LTT Notes 20-6-2012

As Wednesday morning 13th was the only fine morning forecast during a week of torrential rain a group of us spent the morning working in the Ballyrafter/Strand area. Hopefully we will be able to get out in the coming week on planned work evenings.
Thanks to Mr. Robert Steward, Glebe Warden, Select Vestry  St. Carthage’s  Cathedral for painting the Deanery railings as requested.


Following on from last week’s  TIP OF THE WEEK  about eco friendly and cost saving liquid plant food the following may give you  some ideas on  what to do. Nettles, comfrey and seaweed are frequently used to create liquid food for plants. Nettles grow wild and are the perfect tonic for nitrogen loving leafy greens. Comfrey also grows wild and can be cultivated with minimum effort and is ideal for potassium loving fruit bearers. The following is a recipe for Nettle Tea/ Feed. The same recipe can be used for comfrey or seaweed. Keep in mind that the finished product for all of the above is  highly concentrated, very smelly, must be diluted and not used on seedlings or indoor plants.
Step 1: Collect 1kg. nettle leaves.
Step 2: Put the leaves into a sack made of porous material ie.  hessian.
Step 3: Put the sack in a bin/bucket, add 20 litres of water. It is vital to cover with a tight fitting lid as it smells.
Step 4: Wait about a month or more before using it. Dilute the feed when using it, combining  10 parts water to 1 part feed. You could also draw off    small amounts in to the watering can and then fill it up with water so that your mix is the colour of weak tea.

LTT Notes 13-6-2012


The wet and windy conditions of the week starting 4th June was totally against us and our C.E.S.  workers in terms of  work. However we were lucky that Tuesday morning stayed dry and the morning was spent in the Millennium park cutting the box hedging, weeding and tidying up the various planting areas and sweeping.Hopefully the coming week will be better.
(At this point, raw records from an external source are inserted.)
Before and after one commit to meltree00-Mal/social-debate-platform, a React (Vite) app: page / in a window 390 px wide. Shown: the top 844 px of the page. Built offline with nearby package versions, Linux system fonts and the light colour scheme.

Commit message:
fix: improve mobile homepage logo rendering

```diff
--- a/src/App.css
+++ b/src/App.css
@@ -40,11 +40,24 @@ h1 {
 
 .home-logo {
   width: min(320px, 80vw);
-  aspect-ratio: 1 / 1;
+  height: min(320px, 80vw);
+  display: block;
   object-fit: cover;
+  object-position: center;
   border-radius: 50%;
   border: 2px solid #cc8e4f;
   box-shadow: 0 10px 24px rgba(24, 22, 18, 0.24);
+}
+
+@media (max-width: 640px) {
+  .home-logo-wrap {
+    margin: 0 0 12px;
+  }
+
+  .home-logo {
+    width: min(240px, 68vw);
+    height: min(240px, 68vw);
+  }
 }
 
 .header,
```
No more than ourselves plants all need a pick me up every now and again There are a number of ways to condition and improve your soil including compost, seaweed dust and well rotted manure. All of those release nutrients slowly allowing the plant to avail of the nutrients as they need them. So why buy commercial liquid fertilisers when you can make your as such liquid feeds are taken up immediately by the plant giving them an extra boost. Some recipes next week.
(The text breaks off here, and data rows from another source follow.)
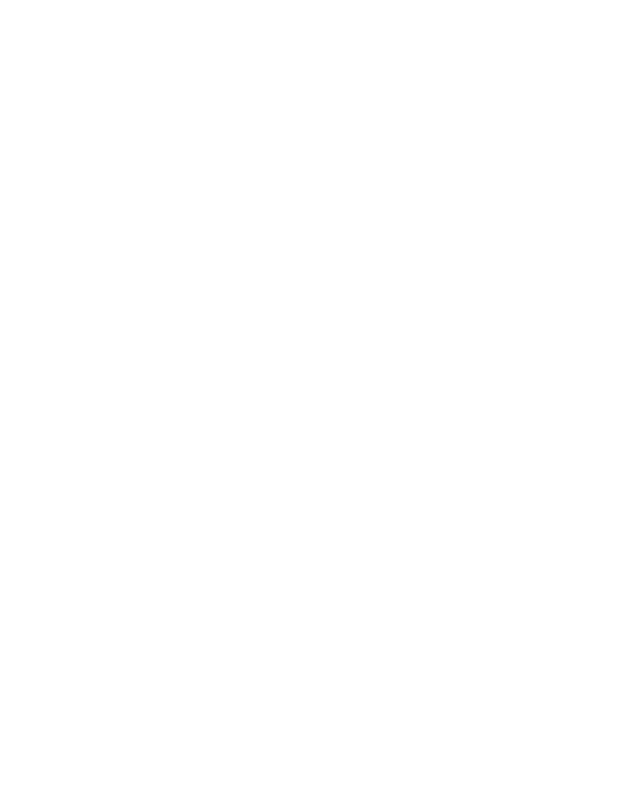
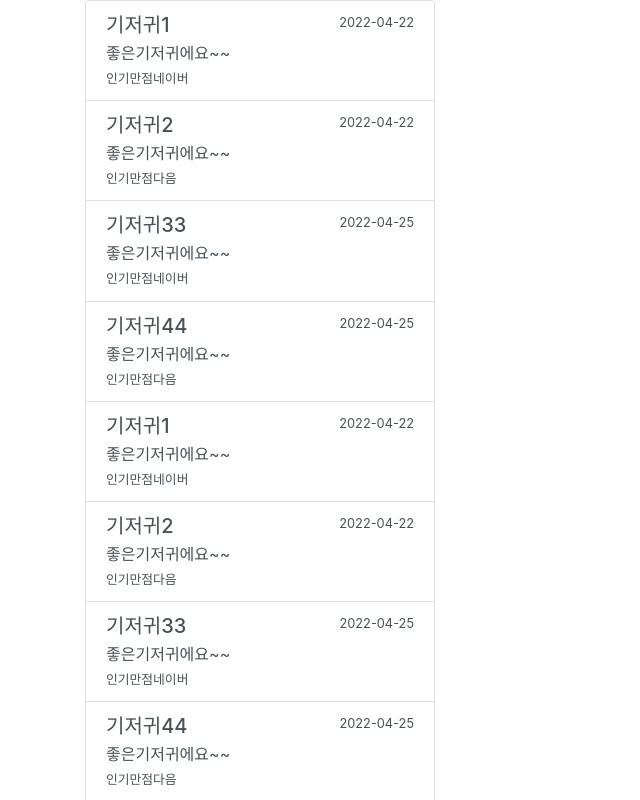
Before and after one commit to kimhyunjun7971/yodda, a plain HTML site: page main.html in a window 1280 px wide. Shown: the whole page, without its empty margins (0-640 px from the left). Drawn offline with nearby package versions, Linux system fonts and the light colour scheme.

Commit message:
Update main.html

```diff
--- a/main.html
+++ b/main.html
@@ -34,7 +34,7 @@
 
 		$.get({
 		    url:"contents.json",method:"GET",
-		    success:function(e,obj){
+		    success:function(obj){
 		        var items = $(obj);
 		        console.log(items);
 				var itemHtml = "";
```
Press release re Owenashad walk


Press release on behalf of Lismore Tidy Towns re Refurbishment of river walk adjoining the Owenashad river in Lismore
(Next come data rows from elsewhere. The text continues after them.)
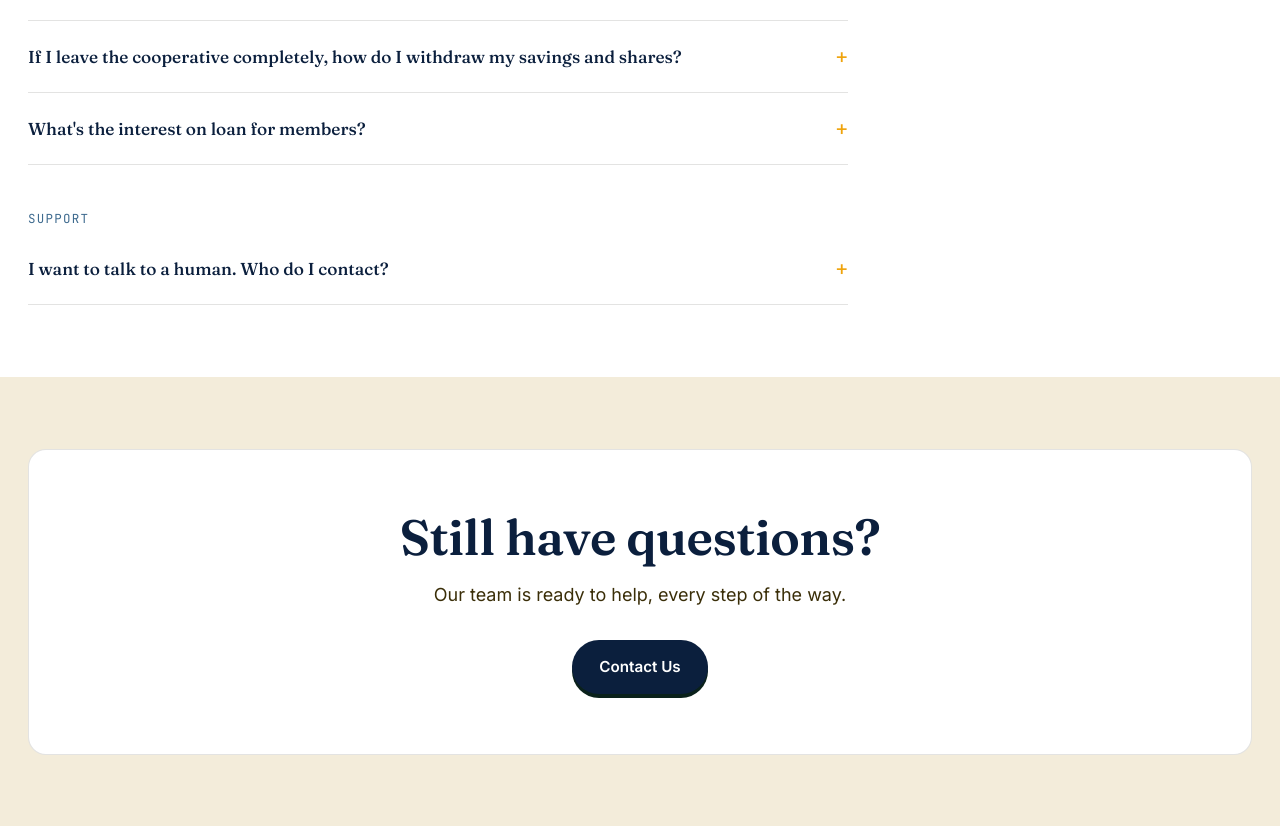
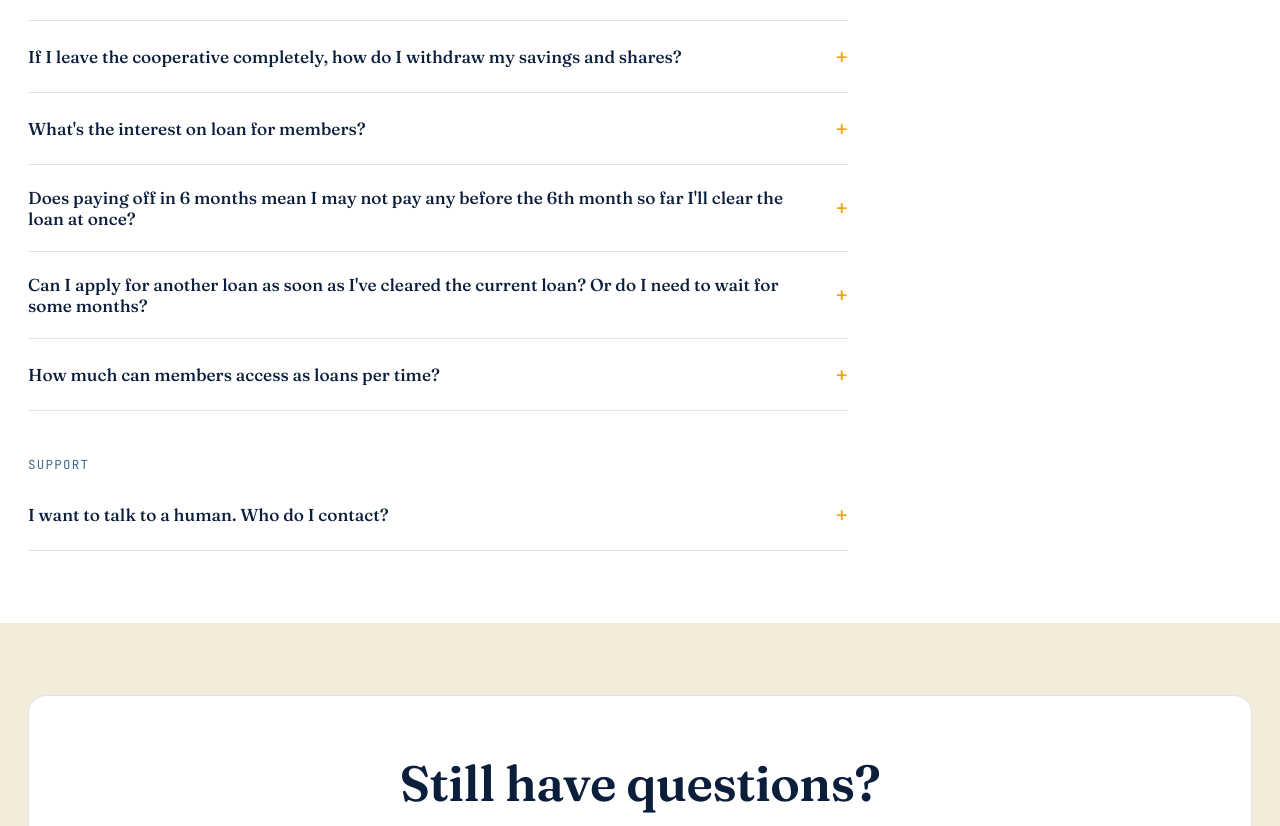
Before and after one commit to tuna204/smile-microfinance-system, a Flask app: page /faq in a window 1280 px wide. Shown: the part 2480-3306 px from the top of the page. Run offline with Flask 3, Linux system fonts and the light colour scheme.

Commit message:
Update faq.html

```diff
--- a/templates/public/faq.html
+++ b/templates/public/faq.html
@@ -83,6 +83,11 @@
       <div class="faq-item"><button class="faq-q"><span>Are there any other membership fees I should know about?</span><span class="plus">+</span></button><div class="faq-a"><p>There is no other membership fee, outside of the N5,000</p></div></div>
       <div class="faq-item"><button class="faq-q"><span>If I leave the cooperative completely, how do I withdraw my savings and shares?</span><span class="plus">+</span></button><div class="faq-a"><p>Your savings and shares will be transferred to your account details, registered with the cooperative, just within a month notification</p></div></div>
       <div class="faq-item"><button class="faq-q"><span>What's the interest on loan for members?</span><span class="plus">+</span></button><div class="faq-a"><p>5% interest for 6 months</p></div></div>
+      <div class="faq-item"><button class="faq-q"><span>Does paying off in 6 months mean I may not pay any before the 6th month so far I'll clear the loan at once?</span><span class="plus">+</span></button><div class="faq-a"><p>It's a monthly repayment plan. So, members pay back on a monthly basis</p></div></div>
+      <div class="faq-item"><button class="faq-q"><span>Can I apply for another loan as soon as I've cleared the current loan? Or do I need to wait for some months?</span><span class="plus">+</span></button><div class="faq-a"><p>No, you don't have to wait. You can apply for another loan immediately</p></div></div>
+      <div class="faq-item"><button class="faq-q"><span>How much can members access as loans per time?</span><span class="plus">+</span></button><div class="faq-a"><p>Members can only access 2x of their savings per time</p></div></div>
+
+
 
 
       <p class="faq-cat">Support</p>
```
The Owenashad river walk has been a traditional walk used by the people of Lismore for many generations.However in recent years it has become overgrown and unsafe underfoot. The river bank has also become eroded in places due to the natural flow of the river and occassional flooding.


As a voluntary group Lismore Tidy Towns has always worked to protect and conserve the natural and built environment.Our work on the protection and enhancement of biodiversity has resulted in Lismore winning two Regional Biodversity and Notice Nature Awards in the National Tidy Towns Competition. Most of this work was carried out at the start of the refurbished walk at an area known locally as the Strand, eg planting of an area with a mixture of meadow grasses and wildflower seeds, erecting bird and bat boxes,planting native hazel trees,creation of log and stone heaps,conservation of a 19th century flood wall and the eradication of invasive species such as Japanese Knotweed, Rhododendron and Winter Heliotrope.


Having completed that project it was decided to undertake a project to make the Spring woodland walk at the other end of the Strand more accessable and safer for townspeople and visitors and to help them enjoy this area of natural beauty. Work on this project commenced on Monday 28th May and to date there has been an overwhelmingly positive response from the community. The project involves the old walkway being resurfaced, post and rail fencing will be put up for safety, some fallen trees removed and some appropriate information signage will be erected. A wide range of plants grow in this area for example, Lismore blue anenome, wild garlic, cowparsley,pignut,wood speedwell, wood anemone, lords and ladies, great woodrush, toothwort and 4 species of fern. The aim of the Lismore Tidy Towns group with the refurbishment work is and will be to protect all of those species for the present and future generations of people in Lismore and its environs and into the future to develop this area as part of a biodiversity trail of the town.


The National Park and Wildlife Services were consulted, an application was made to this agency outlining the proposed project and an official letter of approval was received from the N.P.W.S. on 26th January 2012. Work on the refurbishment of the riverside walk started on Monday 28th May and all of the work is, and will be carried out with strict adherence to the detailed application approved by the National Parks and Wildlife Services. All care was and is being taken to ensure the protection of this important woodland environment.